8.   See, e.g., Myles v. State, 602 So.2d 1278, 1280 (Fla.1992) ( “While the Florida Evidence Code creates a broad statutory attorney-client privilege ․ some aspects of the attorney-client relationship take on a constitutional dimension in the criminal trial setting.”);  Mills v. State, 476 So.2d 172, 176 (Fla.1985) (“The attorney-client privilege arises in the context of a relationship having great significance for the protection of fundamental personal rights.   For example, the ability to speak freely to one's attorney helps to preserve rights protected by the fifth amendment privilege against self-incrimination and the sixth amendment right to legal representation.”).

9.   See also LeCroy v. State, 641 So.2d 853 (Fla.1994).

10.   Faretta v. California, 422 U.S. 806, 95 S.Ct. 2525, 45 L.Ed.2d 562 (1975).

11.   Claims (4) through (18) are procedurally barred for the following reasons:  (4) This claim could and should have been raised on direct appeal;  (5) this claim could and should have been raised on direct appeal;  (6) this claim could and should have been raised on direct appeal;  (7) this claim could and should have been raised on direct appeal;  (8) the sufficiency of the evidence required to establish this factor was raised and rejected on direct appeal, and no challenge was made to the instruction itself;  (9) this claim could and should have been raised on direct appeal;  (10) this claim was raised and rejected on direct appeal;  (11) this claim could and should have been raised on direct appeal;  to the extent Owen claims ineffectiveness, this claim is without merit since this Court repeatedly has held that the penalty phase instructions do not shift the burden;  (12) this claim is procedurally barred since this Court repeatedly has held that Caldwell errors cannot be raised on collateral review;  (13) this claim could and should have been raised on direct appeal;  (14) the trial court granted Owen an evidentiary hearing on this issue, but Owen chose not to present any evidence on it;  (15) this claim could and should have been raised on direct appeal;  (16) this claim was raised and rejected on direct appeal, and the Court repeatedly has rejected this claim;  (17) this claim could and should have been raised on direct appeal;  to the extent Owen claims ineffectiveness, this claim is without merit since trial counsel objected to admission of the videotape;  (18) this claim is procedurally barred per case law.


WELLS, C.J., and SHAW, HARDING, PARIENTE, LEWIS and QUINCE, JJ., concur. ANSTEAD, J., concurs in result only.

Was this helpful?

Thank you. Your response has been sent.

Welcome to FindLaw's Cases & Codes

A free source of state and federal court opinions, state laws, and the United States Code. For more information about the legal concepts addressed by these cases and statutes visit FindLaw's Learn About the Law.

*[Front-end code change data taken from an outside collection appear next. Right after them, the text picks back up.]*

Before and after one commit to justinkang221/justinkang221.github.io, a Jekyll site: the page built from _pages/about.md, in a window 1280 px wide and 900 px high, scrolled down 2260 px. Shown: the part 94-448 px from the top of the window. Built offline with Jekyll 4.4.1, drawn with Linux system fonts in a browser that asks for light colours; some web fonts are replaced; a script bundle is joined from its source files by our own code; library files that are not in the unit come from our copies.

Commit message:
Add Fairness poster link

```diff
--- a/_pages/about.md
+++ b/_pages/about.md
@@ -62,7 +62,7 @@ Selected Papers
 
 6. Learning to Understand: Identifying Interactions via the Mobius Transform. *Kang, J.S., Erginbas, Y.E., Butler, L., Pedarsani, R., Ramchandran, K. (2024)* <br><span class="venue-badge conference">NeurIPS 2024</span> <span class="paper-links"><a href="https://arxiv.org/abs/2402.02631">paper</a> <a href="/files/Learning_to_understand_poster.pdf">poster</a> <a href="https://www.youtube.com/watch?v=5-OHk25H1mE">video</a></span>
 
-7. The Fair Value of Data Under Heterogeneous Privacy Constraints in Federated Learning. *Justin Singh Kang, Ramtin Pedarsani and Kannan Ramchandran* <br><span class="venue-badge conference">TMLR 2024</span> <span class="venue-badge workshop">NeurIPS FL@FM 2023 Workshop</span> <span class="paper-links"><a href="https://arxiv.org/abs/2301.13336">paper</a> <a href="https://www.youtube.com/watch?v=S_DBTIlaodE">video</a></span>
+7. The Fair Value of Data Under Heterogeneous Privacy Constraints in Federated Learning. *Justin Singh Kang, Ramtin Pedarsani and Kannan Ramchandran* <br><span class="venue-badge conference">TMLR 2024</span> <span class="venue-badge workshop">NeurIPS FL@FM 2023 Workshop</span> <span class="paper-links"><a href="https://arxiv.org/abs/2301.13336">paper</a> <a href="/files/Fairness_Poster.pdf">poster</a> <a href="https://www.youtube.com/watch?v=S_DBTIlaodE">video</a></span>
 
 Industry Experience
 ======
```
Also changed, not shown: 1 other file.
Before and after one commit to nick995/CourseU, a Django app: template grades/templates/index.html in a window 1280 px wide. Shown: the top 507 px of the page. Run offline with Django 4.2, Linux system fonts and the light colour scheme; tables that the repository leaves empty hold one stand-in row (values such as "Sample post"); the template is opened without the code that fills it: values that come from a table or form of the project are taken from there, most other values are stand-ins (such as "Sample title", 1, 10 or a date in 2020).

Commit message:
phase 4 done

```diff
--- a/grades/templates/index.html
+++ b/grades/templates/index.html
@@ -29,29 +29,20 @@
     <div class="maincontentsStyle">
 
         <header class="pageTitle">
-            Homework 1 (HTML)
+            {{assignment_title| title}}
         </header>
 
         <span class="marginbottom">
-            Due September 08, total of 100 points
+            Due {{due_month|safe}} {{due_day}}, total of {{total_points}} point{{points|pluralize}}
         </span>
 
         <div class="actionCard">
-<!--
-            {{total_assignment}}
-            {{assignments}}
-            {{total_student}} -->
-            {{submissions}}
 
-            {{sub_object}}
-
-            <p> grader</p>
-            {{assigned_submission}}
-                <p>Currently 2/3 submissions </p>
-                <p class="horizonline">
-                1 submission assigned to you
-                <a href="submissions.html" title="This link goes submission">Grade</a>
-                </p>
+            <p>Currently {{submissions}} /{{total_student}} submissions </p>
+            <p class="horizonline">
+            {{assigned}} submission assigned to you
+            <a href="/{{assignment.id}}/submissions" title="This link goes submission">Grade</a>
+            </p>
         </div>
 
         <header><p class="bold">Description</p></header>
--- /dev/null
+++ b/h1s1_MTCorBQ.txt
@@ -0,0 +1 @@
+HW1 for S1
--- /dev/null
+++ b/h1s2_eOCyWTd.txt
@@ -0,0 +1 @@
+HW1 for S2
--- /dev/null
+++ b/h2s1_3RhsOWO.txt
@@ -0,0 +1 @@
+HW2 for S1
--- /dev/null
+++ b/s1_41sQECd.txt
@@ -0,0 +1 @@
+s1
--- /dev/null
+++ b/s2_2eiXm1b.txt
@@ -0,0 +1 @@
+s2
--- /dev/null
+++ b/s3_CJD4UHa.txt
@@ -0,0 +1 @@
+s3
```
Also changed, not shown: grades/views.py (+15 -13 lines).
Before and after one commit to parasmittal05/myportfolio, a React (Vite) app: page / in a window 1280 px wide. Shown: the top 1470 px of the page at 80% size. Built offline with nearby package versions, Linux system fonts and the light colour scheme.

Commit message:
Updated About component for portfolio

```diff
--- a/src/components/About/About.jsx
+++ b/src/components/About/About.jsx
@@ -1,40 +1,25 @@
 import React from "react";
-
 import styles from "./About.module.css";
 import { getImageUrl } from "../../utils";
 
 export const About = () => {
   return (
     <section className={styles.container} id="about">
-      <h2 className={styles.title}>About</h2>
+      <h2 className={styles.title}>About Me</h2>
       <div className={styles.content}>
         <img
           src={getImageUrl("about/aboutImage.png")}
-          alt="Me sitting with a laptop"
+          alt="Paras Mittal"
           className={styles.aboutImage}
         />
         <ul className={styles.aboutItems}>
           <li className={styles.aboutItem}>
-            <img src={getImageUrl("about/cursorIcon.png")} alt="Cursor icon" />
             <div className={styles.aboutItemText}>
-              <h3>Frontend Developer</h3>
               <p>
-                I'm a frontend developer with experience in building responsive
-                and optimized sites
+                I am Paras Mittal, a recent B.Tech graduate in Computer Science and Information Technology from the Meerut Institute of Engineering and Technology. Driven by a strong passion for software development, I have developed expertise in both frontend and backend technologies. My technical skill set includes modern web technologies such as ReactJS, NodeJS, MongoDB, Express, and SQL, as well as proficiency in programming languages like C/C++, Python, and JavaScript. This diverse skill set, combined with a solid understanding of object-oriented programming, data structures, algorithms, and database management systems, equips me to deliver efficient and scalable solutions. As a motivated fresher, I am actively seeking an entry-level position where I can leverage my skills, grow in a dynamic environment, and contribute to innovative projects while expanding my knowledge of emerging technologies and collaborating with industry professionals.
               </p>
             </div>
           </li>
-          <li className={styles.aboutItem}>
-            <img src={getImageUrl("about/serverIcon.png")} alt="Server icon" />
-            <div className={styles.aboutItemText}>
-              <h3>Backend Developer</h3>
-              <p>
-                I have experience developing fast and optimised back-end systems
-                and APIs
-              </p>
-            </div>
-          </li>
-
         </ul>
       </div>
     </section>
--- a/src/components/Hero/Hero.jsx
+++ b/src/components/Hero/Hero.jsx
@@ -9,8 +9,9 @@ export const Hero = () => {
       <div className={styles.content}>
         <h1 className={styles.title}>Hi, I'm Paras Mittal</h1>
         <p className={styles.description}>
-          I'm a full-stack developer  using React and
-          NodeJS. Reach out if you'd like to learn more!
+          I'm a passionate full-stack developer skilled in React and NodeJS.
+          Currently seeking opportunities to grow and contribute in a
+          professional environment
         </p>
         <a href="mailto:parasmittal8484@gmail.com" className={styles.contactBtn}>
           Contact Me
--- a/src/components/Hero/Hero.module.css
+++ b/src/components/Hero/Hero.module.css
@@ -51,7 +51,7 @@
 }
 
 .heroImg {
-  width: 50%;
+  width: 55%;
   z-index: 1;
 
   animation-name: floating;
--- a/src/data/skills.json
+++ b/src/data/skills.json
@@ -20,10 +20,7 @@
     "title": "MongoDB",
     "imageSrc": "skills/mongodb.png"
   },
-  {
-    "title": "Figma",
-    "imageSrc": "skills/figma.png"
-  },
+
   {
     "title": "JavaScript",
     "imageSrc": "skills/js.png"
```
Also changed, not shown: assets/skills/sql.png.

Go to Learn About the Law
OWEN v. STATE (2000)

Docket No: No. SC92144.

Decided: September 21, 2000

Court: Supreme Court of Florida.

Get a profile on the #1 online legal directory

Harness the power of our directory with your own profile. Select the button below to sign up.

Sign up

Learn About the Law

Get help with your legal needs

FindLaw’s Learn About the Law features thousands of informational articles to help you understand your options. And if you’re ready to hire an attorney, find one in your area who can help.

Learn more about the law
Copied to clipboard